Woke up in Lake City in our little cabin, refreshed and ready to go. Rod actually slept in, so that was a plus. A little coffee, geared up and hit the trail a block from our cabin. Pretty tame ride up the point where Engineer Pass begins. Beautiful scenery in the canyons. Old mining spots, most falling down and covered partially with rock slides over years. Deep cut canyons with quite creeks running through them. The aspens and pines. Pretty incredible. Then it hits you right smack in the face as you make a steep right hand switchback up the hill. The incline is pretty breath taking and I found myself saying “there’s no way we’re getting up that”. The footing wasn’t bad and we made the first few climbs pretty easy.
As we were climbing I looked down and noticed my navigation tower that holds on my fairing, gps and all my electronics was bouncing wildly. A quick stop and look confirmed my fears. The U bolt clamp hold the entire thing to the bike had snapped from the severe shaking. We took off fairing and decided the only fix was large zip ties. We got it pretty secure and headed back up the trail. We also came across a hunter and his son from Texas. They were watching the ridgeline across the canyon through a mini telescope. We stopped and chatted a bit and they invited us to take a look. There was a HUGE elk bedded down in the trees! These guys had been tracking it since 5am and were about to go stalk it for a kill. Today was the 2nd day of bow season I guess. The guy said it took 6 YEARS to get an elk tag for this area. And I thought I was crazy! We geared up and kept pushing upward.
Then Rod’s 950 started running poorly and it got worse as we got higher altitudes. His bike is carbureted and altitude affects the fuel/air mixture. Mine is electronic fuel injection, so no issues because it adjusts automatically. As we made the next left hand switchback, Rod’s bike stalled 50ft up the incline. I was at the turn, so I could park and go help him. We ended up starting it and I pushed from behind to get him to the next flat area. Did I mention we’re at 13000 ft? Fully geared up? In motocross boots and a helmet? Let’s just say before we got to the next flat, my lungs were about burst and I was starting to pass out. Seriously, the little black tunnel started closing in and I barely got my gear off and laid down before I fainted. I’m pretty sure Rod wasn’t any better but I could tell over the loud gasps I was making trying to breath. Altitude is a BITCH!

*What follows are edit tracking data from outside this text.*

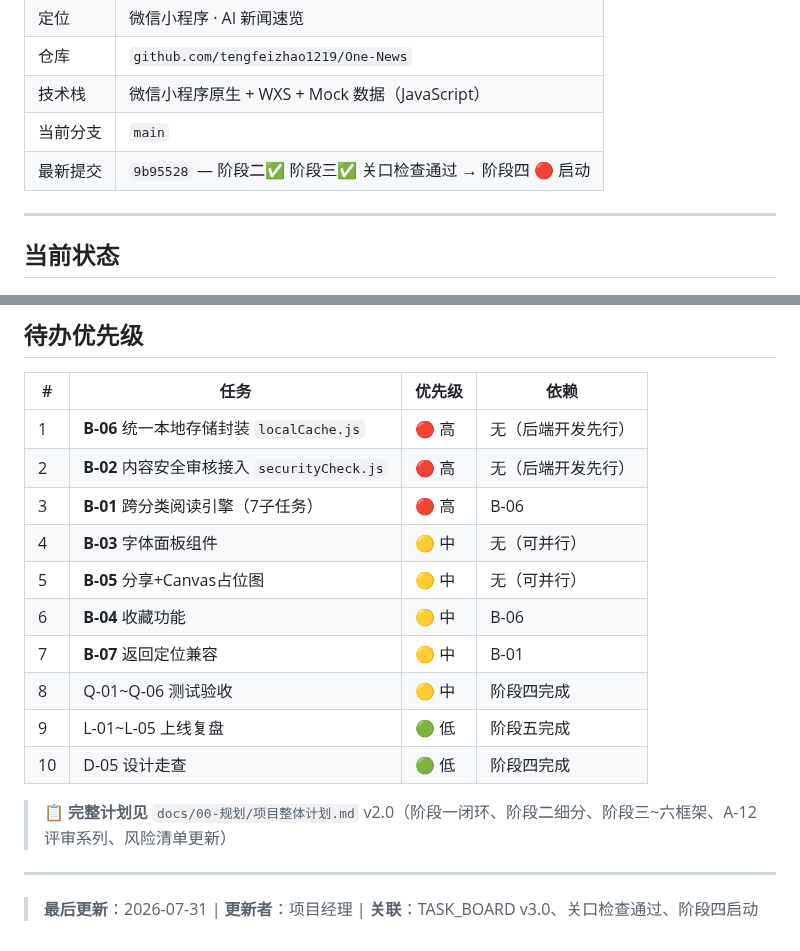
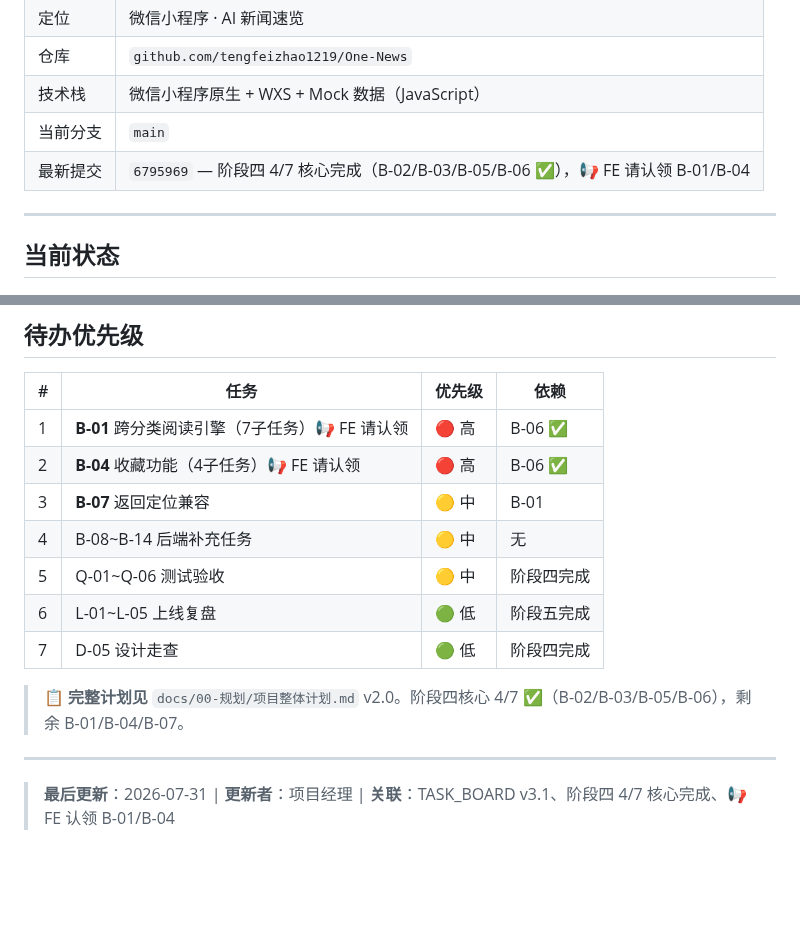
Before and after one commit to tengfeizhao1219/One-News, a Markdown page: CONTEXT.md, 2 parts joined by grey strips. GitHub-like rendering; blank space fills up the shorter version.

Commit message:
CONTEXT: 待办优先级刷新 B-06/B-02/B-03/B-05→✅，FE认领B-01/B-04

```diff
--- a/CONTEXT.md
+++ b/CONTEXT.md
@@ -14,7 +14,7 @@
 | 仓库 | `github.com/tengfeizhao1219/One-News` |
 | 技术栈 | 微信小程序原生 + WXS + Mock 数据（JavaScript） |
 | 当前分支 | `main` |
-| 最新提交 | `9b95528` — 阶段二✅ 阶段三✅ 关口检查通过 → 阶段四 🔴 启动 |
+| 最新提交 | `6795969` — 阶段四 4/7 核心完成（B-02/B-03/B-05/B-06 ✅），📢 FE 请认领 B-01/B-04 |
 
 ---
 
@@ -95,19 +95,16 @@ utils/
 
 | # | 任务 | 优先级 | 依赖 |
 |---|------|--------|------|
-| 1 | **B-06** 统一本地存储封装 `localCache.js` | 🔴 高 | 无（后端开发先行） |
-| 2 | **B-02** 内容安全审核接入 `securityCheck.js` | 🔴 高 | 无（后端开发先行） |
-| 3 | **B-01** 跨分类阅读引擎（7子任务） | 🔴 高 | B-06 |
-| 4 | **B-03** 字体面板组件 | 🟡 中 | 无（可并行） |
-| 5 | **B-05** 分享+Canvas占位图 | 🟡 中 | 无（可并行） |
-| 6 | **B-04** 收藏功能 | 🟡 中 | B-06 |
-| 7 | **B-07** 返回定位兼容 | 🟡 中 | B-01 |
-| 8 | Q-01~Q-06 测试验收 | 🟡 中 | 阶段四完成 |
-| 9 | L-01~L-05 上线复盘 | 🟢 低 | 阶段五完成 |
-| 10 | D-05 设计走查 | 🟢 低 | 阶段四完成 |
+| 1 | **B-01** 跨分类阅读引擎（7子任务）📢 FE 请认领 | 🔴 高 | B-06 ✅ |
+| 2 | **B-04** 收藏功能（4子任务）📢 FE 请认领 | 🔴 高 | B-06 ✅ |
+| 3 | **B-07** 返回定位兼容 | 🟡 中 | B-01 |
+| 4 | B-08~B-14 后端补充任务 | 🟡 中 | 无 |
+| 5 | Q-01~Q-06 测试验收 | 🟡 中 | 阶段四完成 |
+| 6 | L-01~L-05 上线复盘 | 🟢 低 | 阶段五完成 |
+| 7 | D-05 设计走查 | 🟢 低 | 阶段四完成 |
 
-> 📋 **完整计划见** `docs/00-规划/项目整体计划.md` v2.0（阶段一闭环、阶段二细分、阶段三~六框架、A-12 评审系列、风险清单更新）
+> 📋 **完整计划见** `docs/00-规划/项目整体计划.md` v2.0。阶段四核心 4/7 ✅（B-02/B-03/B-05/B-06），剩余 B-01/B-04/B-07。
 
 ---
 
-> **最后更新**：2026-07-31 | **更新者**：项目经理 | **关联**：TASK_BOARD v3.0、关口检查通过、阶段四启动
+> **最后更新**：2026-07-31 | **更新者**：项目经理 | **关联**：TASK_BOARD v3.1、阶段四 4/7 核心完成、📢 FE 认领 B-01/B-04
```
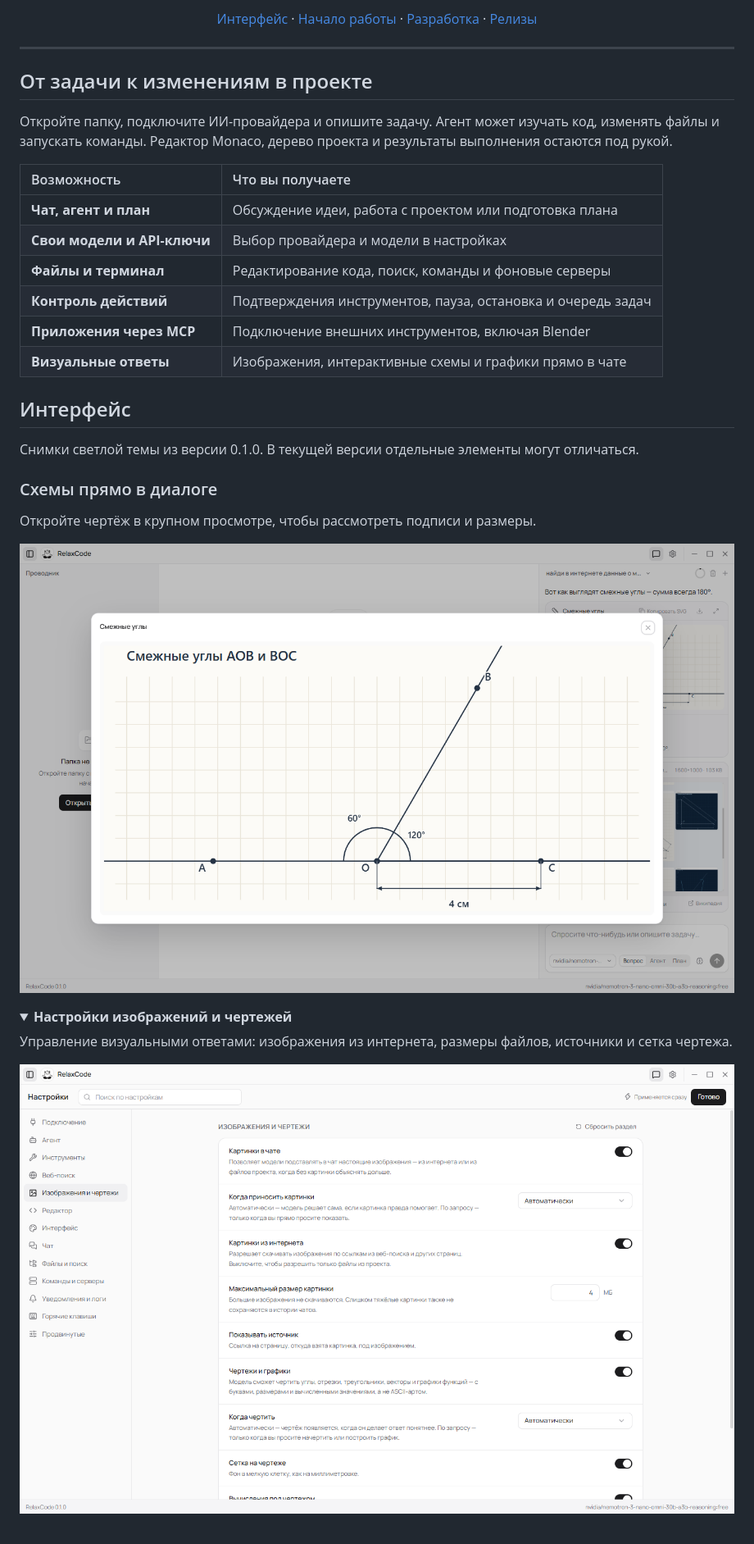
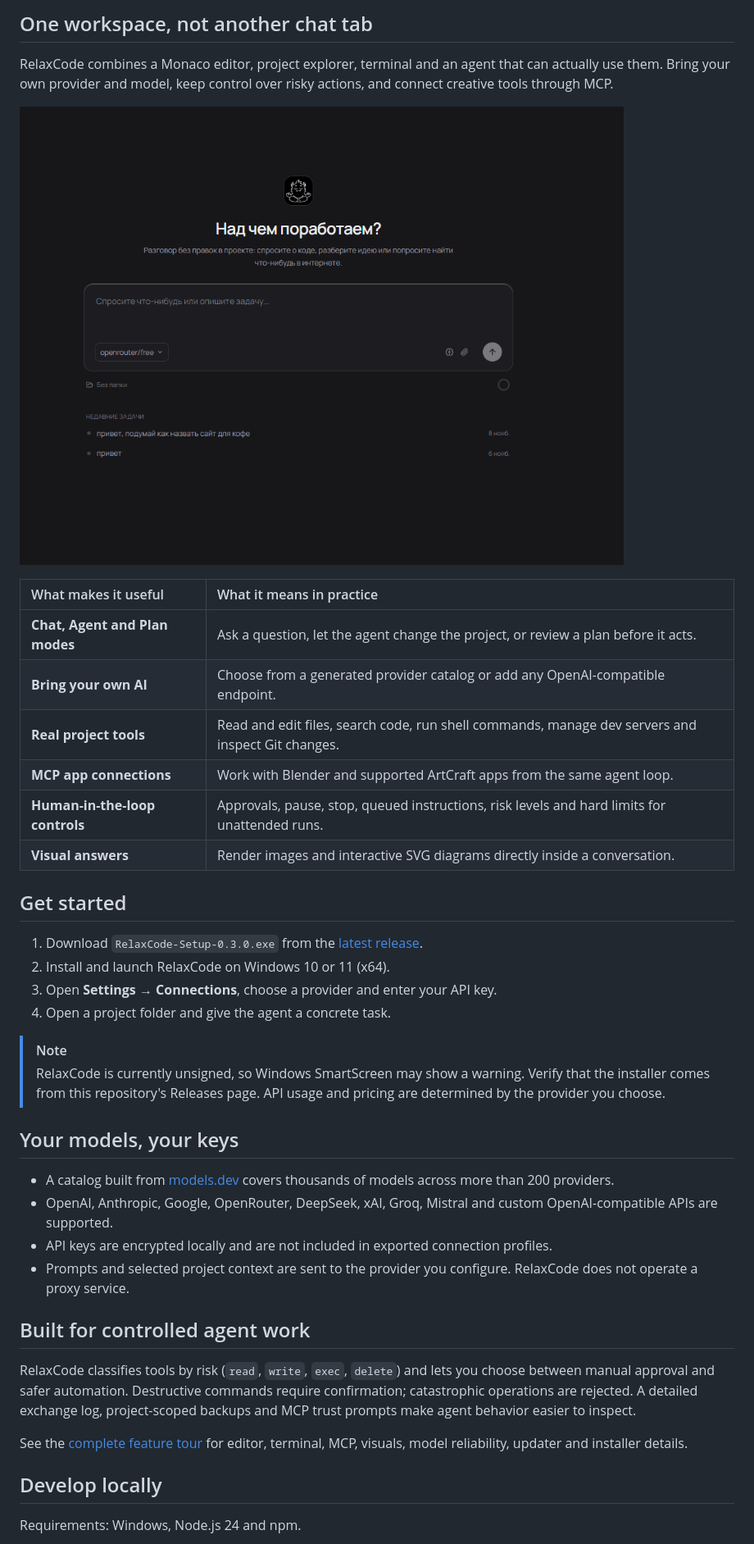
Before and after one commit to mikkya2123-ship-it/RelaxCode, a Markdown page: README.md, the part around one of its changes. Shown at 82% size. GitHub-like rendering; pictures changed too: screenshots/relaxcode-home-0.3.0.png (added); folded sections open.

Commit message:
docs: rebuild repository presentation and community setup

```diff
--- a/README.md
+++ b/README.md
@@ -12,44 +14,45 @@
 
 </div>
 
-<p align="center">
-  <a href="#интерфейс">Интерфейс</a> ·
-  <a href="#начало-работы">Начало работы</a> ·
-  <a href="#разработка">Разработка</a> ·
-  <a href="docs/RELEASING.md">Релизы</a>
-</p>
+## One workspace, not another chat tab
 
----
+RelaxCode combines a Monaco editor, project explorer, terminal and an agent that can actually use them. Bring your own provider and model, keep control over risky actions, and connect creative tools through MCP.
 
-## От задачи к изменениям в проекте
+![RelaxCode 0.3.0 home screen](screenshots/relaxcode-home-0.3.0.png)
 
-Откройте папку, подключите ИИ-провайдера и опишите задачу. Агент может изучать код, изменять файлы и запускать команды. Редактор Monaco, дерево проекта и результаты выполнения остаются под рукой.
+| What makes it useful | What it means in practice |
+| :--- | :--- |
+| **Chat, Agent and Plan modes** | Ask a question, let the agent change the project, or review a plan before it acts. |
+| **Bring your own AI** | Choose from a generated provider catalog or add any OpenAI-compatible endpoint. |
+| **Real project tools** | Read and edit files, search code, run shell commands, manage dev servers and inspect Git changes. |
+| **MCP app connections** | Work with Blender and supported ArtCraft apps from the same agent loop. |
+| **Human-in-the-loop controls** | Approvals, pause, stop, queued instructions, risk levels and hard limits for unattended runs. |
+| **Visual answers** | Render images and interactive SVG diagrams directly inside a conversation. |
 
-| Возможность | Что вы получаете |
-| :--- | :--- |
-| **Чат, агент и план** | Обсуждение идеи, работа с проектом или подготовка плана |
-| **Свои модели и API-ключи** | Выбор провайдера и модели в настройках |
-| **Файлы и терминал** | Редактирование кода, поиск, команды и фоновые серверы |
-| **Контроль действий** | Подтверждения инструментов, пауза, остановка и очередь задач |
-| **Приложения через MCP** | Подключение внешних инструментов, включая Blender |
-| **Визуальные ответы** | Изображения, интерактивные схемы и графики прямо в чате |
+## Get started
 
-## Интерфейс
+1. Download `RelaxCode-Setup-0.3.0.exe` from the [latest release](https://github.com/mikkya2123-ship-it/RelaxCode/releases/latest).
+2. Install and launch RelaxCode on Windows 10 or 11 (x64).
+3. Open **Settings → Connections**, choose a provider and enter your API key.
+4. Open a project folder and give the agent a concrete task.
 
-Снимки светлой темы из версии 0.1.0. В текущей версии отдельные элементы могут отличаться.
+> [!NOTE]
+> RelaxCode is currently unsigned, so Windows SmartScreen may show a warning. Verify that the installer comes from this repository's Releases page. API usage and pricing are determined by the provider you choose.
 
-### Схемы прямо в диалоге
+## Your models, your keys
 
-Откройте чертёж в крупном просмотре, чтобы рассмотреть подписи и размеры.
+- A catalog built from [models.dev](https://models.dev) covers thousands of models across more than 200 providers.
+- OpenAI, Anthropic, Google, OpenRouter, DeepSeek, xAI, Groq, Mistral and custom OpenAI-compatible APIs are supported.
+- API keys are encrypted locally and are not included in exported connection profiles.
+- Prompts and selected project context are sent to the provider you configure. RelaxCode does not operate a proxy service.
 
-![RelaxCode: просмотр интерактивной схемы в окне приложения](screenshots/figure-dialog.png)
+## Built for controlled agent work
 
-<details>
-<summary><strong>Настройки изображений и чертежей</strong></summary>
+RelaxCode classifies tools by risk (`read`, `write`, `exec`, `delete`) and lets you choose between manual approval and safer automation. Destructive commands require confirmation; catastrophic operations are rejected. A detailed exchange log, project-scoped backups and MCP trust prompts make agent behavior easier to inspect.
 
-Управление визуальными ответами: изображения из интернета, размеры файлов, источники и сетка чертежа.
+See the [complete feature tour](docs/FEATURES.md) for editor, terminal, MCP, visuals, model reliability, updater and installer details.
 
-![RelaxCode: настройки визуальных ответов](screenshots/settings-visuals.png)
+## Develop locally
 
-</details>
+Requirements: Windows, Node.js 24 and npm.
 
```
Also changed, not shown: other parts of README.md (+26 -44 lines), .github/PULL_REQUEST_TEMPLATE.md (added, +20 -0 lines), CHANGELOG.md (added, +24 -0 lines), CODE_OF_CONDUCT.md (added, +14 -0 lines), CONTRIBUTING.md (added, +40 -0 lines), README.ru.md (added, +71 -0 lines), ROADMAP.md (added, +25 -0 lines), SECURITY.md (added, +22 -0 lines), 2 other files.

We decided that slow wasn’t going to work, so Rod picked up the pace and we blasted up to the top. The very last ascent had snow and frost on the rocky surface making it even MORE treacherous! At that point I was excited we made it up and now were descending down the other side. Unfortunately, my excitement was quickly dashed as we discovered the back side of Engineer Pass is a level 4 difficulty (4 out of 5, 5 being the most difficult trail) with primarily rocky, rutted surfaces, HUGE stair step drops and sheer cliffs off to our left the whole way. The video and photos cannot explain how difficult this ride was, both physically and mentally. I’ve ridden bikes my entire life and nothing I’ve ridden could have prepared me for this. Seriously this pass should NEVER be attempted on anything bigger than a 450 dirt bike and we’re riding a 950 V-Twin, 600lb enduro and my 690 enduro which weighs over 500 with gear and fuel. The maps we’re using say that Engineer Pass is a “Blue” trail, meaning moderate difficulty. There are “Green” trails that are easy and “Red” trails that are super difficult and probably should be attempted on big bike like ours. Engineer Pass... Blue Trail MY ASS!!!!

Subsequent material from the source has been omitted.